Friday, July 17, 2015

In the mountain is the molehill

I can get frozen or driven by a deadline. When writing for CBS Arts & Entertainment I would wait until the deadline was on me and then get crazy when the editor wanted changes until I embraced the learning process and opportunity. Same thing happened just two days ago when the time came to submit some poetry; I waited until six hours before the deadline. It felt like a mountain and I probably could have made better choices on the poems I selected to send. Authors build a business out of writing; that is prospective I lack. So, instead of scaling the mountain to look for the Muse or perfection, I need to do my very best and climb my molehill or lose the opportunity to publish my work. Not much more that I can say about this simple yet inspiring and to the point article on Helping Writers Become Authors, 5 Writing Lessons I Learned Ghostwriting for New York Times Bestsellers by Kevin Kaiser. Thanks Kevin!

Tuesday, July 14, 2015

Are you done yet?

Those who know me and let me say two words, and end up getting stories from my childhood to my life now, ask questions such as "Are you done yet?"  They are talking about my novels.

I never feel like my writing is good enough or ready, this why I am sharing this article Writing Life: Jilted – and Still Jazzed by Tina Lincer on Author; it hit a chord. I wrote every place and on everything I could find, from napkins to (unused) toilet seat paper. Finally, since I retired, and I can write most of the time in my office on my laptop or iPad, I am bogged by never feeling that my books are ready!  So, this article I'm Out of My Comfort Zone by Jill Jepson on She Writes set me straight. I am willing to post my synopsis and start sharing my books.  Hope you like the articles.

Wednesday, July 01, 2015

Proud to post an editorial on Cuba by J. C. Weeks
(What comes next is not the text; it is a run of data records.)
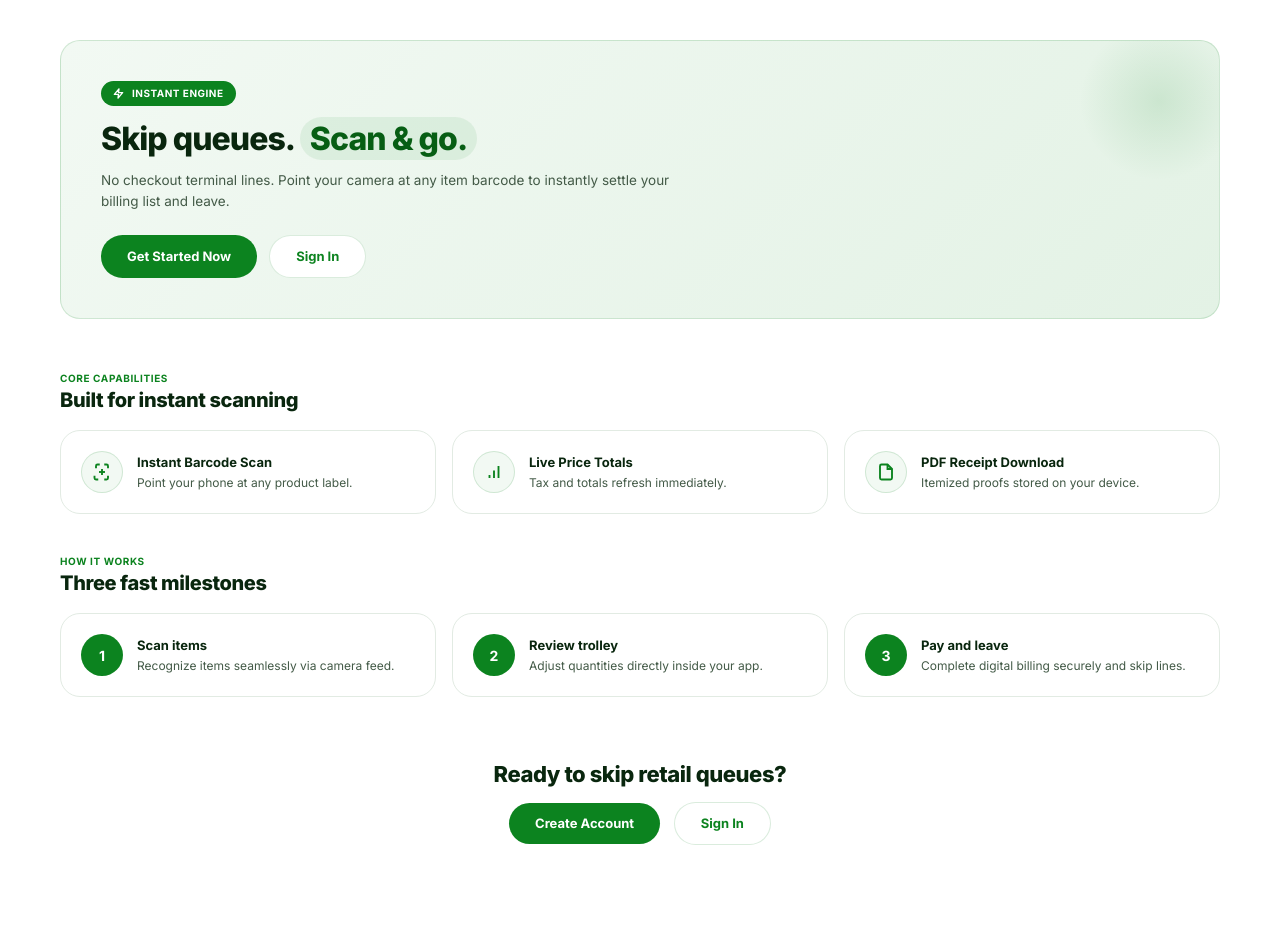
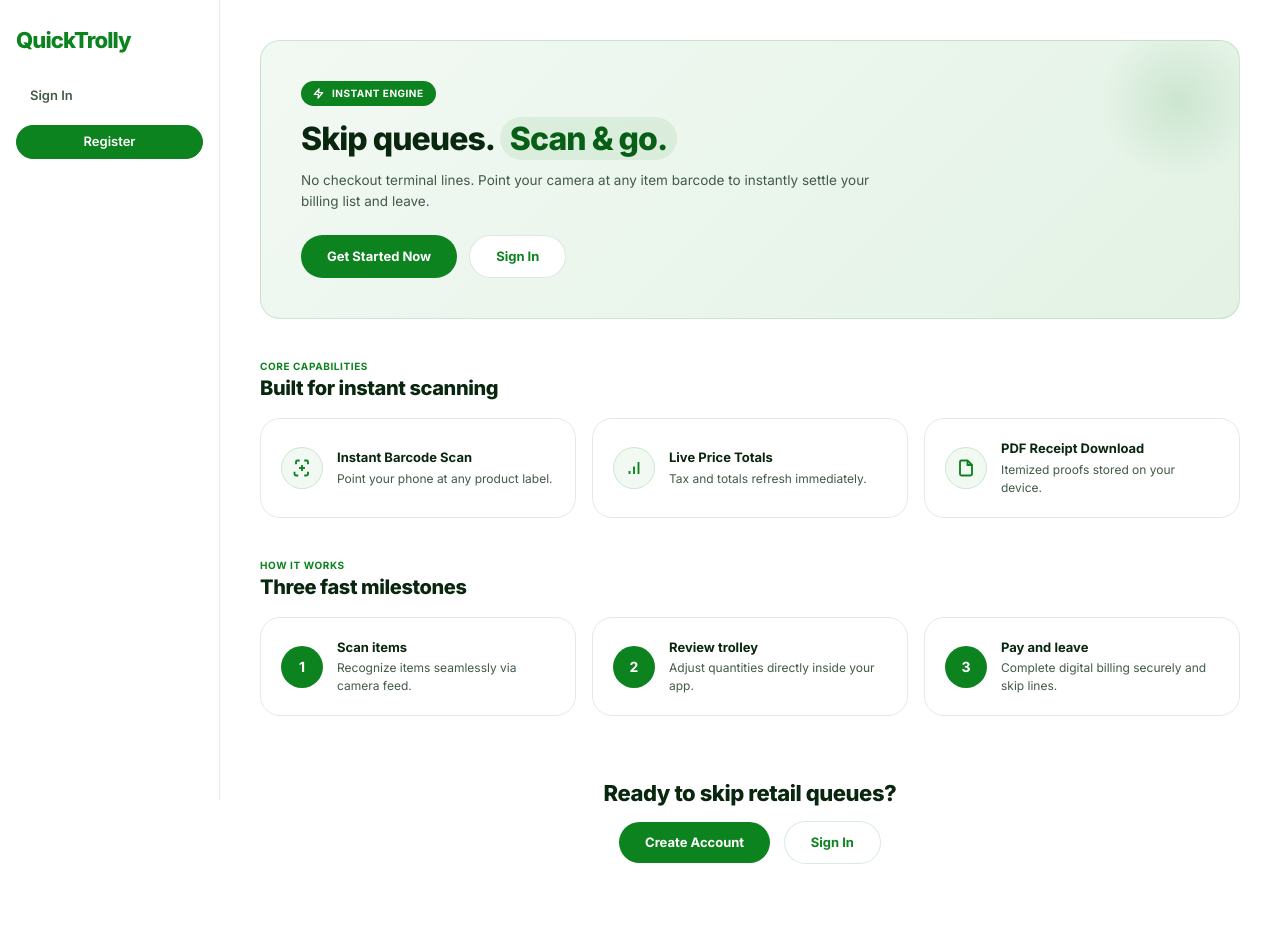
Before and after one commit to snroboticslabhead-pixel/QuickTrolly, a Flask app: page / in a window 1280 px wide. Before the commit the page ends 845 px from the top, so only its background shows below. Run offline with Flask 3, Linux system fonts and the light colour scheme; some libraries are stand-ins or nearby versions.

Commit message:
Update index.html

```diff
--- a/templates/index.html
+++ b/templates/index.html
@@ -2,19 +2,9 @@
 
 {% block styles %}
 <style>
-    /* Override base.html styles for full-width landing */
-    .app-view-wrapper {
-        padding-left: 0 !important;
-    }
-
-    .app-main-viewport {
-        max-width: 1200px;
-        margin: 0 auto;
-        padding: 40px 20px;
-    }
-
+    /* Clean fluid landing configuration definitions */
     .landing-hero {
-        padding: 0 0 12px 0;
+        padding: 0;
         width: 100%;
     }
 
@@ -184,27 +174,12 @@
     .bottom-cta { padding: 40px 0; text-align: center; }
     .bottom-cta-title { font-size: 22px; font-weight: 800; color: var(--text-main); letter-spacing: -0.02em; margin-bottom: 14px; }
 
-    /* Hide sidebar on index page */
-    .market-header {
-        display: none !important;
-    }
-
-    /* Responsive adjustments */
     @media (max-width: 768px) {
-        .app-main-viewport {
-            padding: 20px 16px;
-        }
         .app-promo-banner { padding: 24px 20px; }
         .banner-text-side { max-width: 100%; }
         .hero-headline { font-size: 24px; }
         .features-grid, .steps-grid { grid-template-columns: 1fr; gap: 12px; }
         .feature-card, .step-card { padding: 16px; }
-    }
-
-    @media (max-width: 991px) {
-        .app-view-wrapper {
-            padding-bottom: 0 !important;
-        }
     }
 </style>
 {% endblock %}
@@ -214,7 +189,7 @@
     <div class="app-promo-banner">
         <div class="banner-text-side">
             <div class="app-badge-pill">
-                <svg width="11" height="11" viewBox="0 0 24 24" fill="none" stroke="currentColor" stroke-width="3" stroke-linecap="round" stroke-linejoin="round" style="margin-right:2px;"><polygon points="13 2 3 14 12 14 11 22 21 10 12 10 13 2"/></svg>
+                <svg width="11" height="11" viewBox="0 0 24 24" fill="none" stroke="currentColor" stroke-width="3" stroke-linecap="round" stroke-linejoin="round" style="margin-right:2px;"><polygon points="13 2 3 14 12 14 11 22 21 10 12 10 13 2"/></polygon></svg>
                 Instant Engine
             </div>
             <h1 class="hero-headline">
@@ -227,20 +202,20 @@
                 {% if session.get('user_id') %}
                     {% if session.get('role') == 'admin' %}
                         <a href="{{ url_for('admin_dashboard') }}" class="btn-app-solid">
-                            <svg width="14" height="14" viewBox="0 0 24 24" fill="none" stroke="currentColor" stroke-width="2.5"><line x1="18" y1="20" x2="18" y2="10"/><line x1="12" y1="20" x2="12" y2="4"/><line x1="6" y1="20" x2="6" y2="14"/></svg>
+                            <svg width="14" height="14" viewBox="0 0 24 24" fill="none" stroke="currentColor" stroke-width="2.5"><line x1="18" y1="20" x2="18" y2="10"></line><line x1="12" y1="20" x2="12" y2="4"></line><line x1="6" y1="20" x2="6" y2="14"></line></svg>
                             Dashboard
                         </a>
                         <a href="{{ url_for('scanner') }}" class="btn-app-outline">
-                            <svg width="14" height="14" viewBox="0 0 24 24" fill="none" stroke="currentColor" stroke-width="2.5"><path d="M4 7V4a2 2 0 0 1 2-2h3"/><path d="M15 2h3a2 2 0 0 1 2 2v3"/><path d="M20 17v3a2 2 0 0 1-2 2h-3"/><path d="M7 22H4a2 2 0 0 1-2-2v-3"/><line x1="12" y1="8" x2="12" y2="16"/><line x1="8" y1="12" x2="16" y2="12"/></svg>
+                            <svg width="14" height="14" viewBox="0 0 24 24" fill="none" stroke="currentColor" stroke-width="2.5"><path d="M4 7V4a2 2 0 0 1 2-2h3"></path><path d="M15 2h3a2 2 0 0 1 2 2v3"></path><path d="M20 17v3a2 2 0 0 1-2 2h-3"></path><path d="M7 22H4a2 2 0 0 1-2-2v-3"></path><line x1="12" y1="8" x2="12" y2="16"></line><line x1="8" y1="12" x2="16" y2="12"></line></svg>
                             Scanner
                         </a>
                     {% else %}
                         <a href="{{ url_for('scanner') }}" class="btn-app-solid">
-                            <svg width="14" height="14" viewBox="0 0 24 24" fill="none" stroke="currentColor" stroke-width="2.5"><path d="M4 7V4a2 2 0 0 1 2-2h3"/><path d="M15 2h3a2 2 0 0 1 2 2v3"/><path d="M20 17v3a2 2 0 0 1-2 2h-3"/><path d="M7 22H4a2 2 0 0 1-2-2v-3"/><line x1="12" y1="8" x2="12" y2="16"/><line x1="8" y1="12" x2="16" y2="12"/></svg>
+                            <svg width="14" height="14" viewBox="0 0 24 24" fill="none" stroke="currentColor" stroke-width="2.5"><path d="M4 7V4a2 2 0 0 1 2-2h3"></path><path d="M15 2h3a2 2 0 0 1 2 2v3"></path><path d="M20 17v3a2 2 0 0 1-2 2h-3"></path><path d="M7 22H4a2 2 0 0 1-2-2v-3"></path><line x1="12" y1="8" x2="12" y2="16"></line><line x1="8" y1="12" x2="16" y2="12"></line></svg>
                             Launch Scanner
                         </a>
                         <a href="{{ url_for('cart') }}" class="btn-app-outline">
-                            <svg width="14" height="14" viewBox="0 0 24 24" fill="none" stroke="currentColor" stroke-width="2.5"><circle cx="9" cy="21" r="1"/><circle cx="20" cy="21" r="1"/><path d="M1 1h4l2.68 13.39a2 2 0 0 0 2 1.61h9.72a2 2 0 0 0 2-1.61L23 6H6"/></svg>
+                            <svg width="14" height="14" viewBox="0 0 24 24" fill="none" stroke="currentColor" stroke-width="2.5"><circle cx="9" cy="21" r="1"></circle><circle cx="20" cy="21" r="1"></circle><path d="M1 1h4l2.68 13.39a2 2 0 0 0 2 1.61h9.72a2 2 0 0 0 2-1.61L23 6H6"></path></svg>
                             Trolley
                             <span class="trolley-floating-badge" id="cart-badge-hero" style="position: relative; top: -2px; background: var(--alert-red); color: #fff; font-size: 9px; font-weight: 800; min-width: 16px; height: 16px; border-radius: 50%; display: inline-flex; align-items: center; justify-content: center; border: 1.5px solid #fff; margin-left: 2px;">0</span>
                         </a>
@@ -341,7 +316,6 @@
 
 <script>
 document.addEventListener('DOMContentLoaded', function() {
-    // Update badge on index page if user is logged in
     if ("{{ session.get('user_id') }}") {
         fetch('/api/cart')
             .then(res => res.json())
```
So Republicans think Cuba does not deserve normal relations with our country.
Remember Vietnam? That fight (1960 – 1975) was to prevent communism from dominoing through Southeast Asia and eventually the world. Over 47,500 young American lives were wasted in that ‘crusade’.
The United States re-established diplomatic relations with Vietnam (still a self-declared communist republic) and reopened the U.S. Embassy there in 1995. The U. S. is one of Vietnam’s five major trade partners, there is no tourism restriction imposed by U. S. or Vietnamese law on U. S. citizens (over 400,000 a year). Oh, and no ‘domino effect’ ensued as a result of Vietnamese re-unification.
Now let’s look at Cuba. Beginning at the end of the Spanish-American War (1898) the United States held sway over Cuban autonomy and economics until Castro took power in 1959. The
U. S. first endorsed Castro but then reversed when he declared Cuba a Communist Republic. In reality, the only ones affected by this take over were organized crime and financiers who owned Cuba’s tourist infrastructure.
None the less, President Eisenhower authorized the training and arming of Cuban expats living in Florida for an invasion to topple the Castro regime. In 1961, the Kennedy administration oversaw this invasion, but did not logistically support the incursion which crumbled and withered in 3 days. In this conflict U. S. military combat deaths incurred was 5.
A year later in 1962 the Cuban Missile Crisis loomed its ugly head and Kennedy set the U. S. military in motion to block Russian missile deliveries to the island. No actual combat ensued, however, 1 reconnaissance flight pilot was shot down and died in the crash.
The Cuban system has survived all U. S. imposed sanctions and most of my 67+ years on this planet. All other nations have long since lifted what sanctions they had imposed and trade with Cuba readily. Cuba’s tourist trade is doing well with Canadians and Europeans. Cuba’s literacy rate is 99% and its doctors are considered to be among the best in the world by the World Health Organization. Cuban doctors were some of the first international medical teams to go to Africa to help contain the Ebola outbreak.
Let’s compare…
Both countries are still socialist, both have not fomented the ‘communist domino effect’, both are not empowering international terrorism, both do not harbor any desire to become a ‘nuclear nation’, both do not seek to illegally grow their nation by seizing land of other nations or ignore claims of other nations to lands near said nation.
The only difference here is the number of U. S. military lives lost so Vietnam could remain socialist and become a U. S. trade partner with full diplomatic affiliation.
With Cuba the U. S. only incurred total combat deaths of 6 military personnel. Republicans seem to think Cuba is some great menace. If that were the case, how come we only lost 6 in combat? After all, Vietnam was going to ‘domino’ the world with socialism and we threw away over 47,000 lives to prevent it. Do Republicans think we are 46,995+ lives short of Cuba being worth normalization of relations? Perhaps that’s why they want our military to stay in the Middle East, the U. S. body count isn’t high enough yet to warrant it.
Cuba is no more a threat to the United States than Vietnam was. Republicans get over it, if Cuban cigars and rum are a threat, I’ll live with the danger.
Editorial by, J. C. Weeks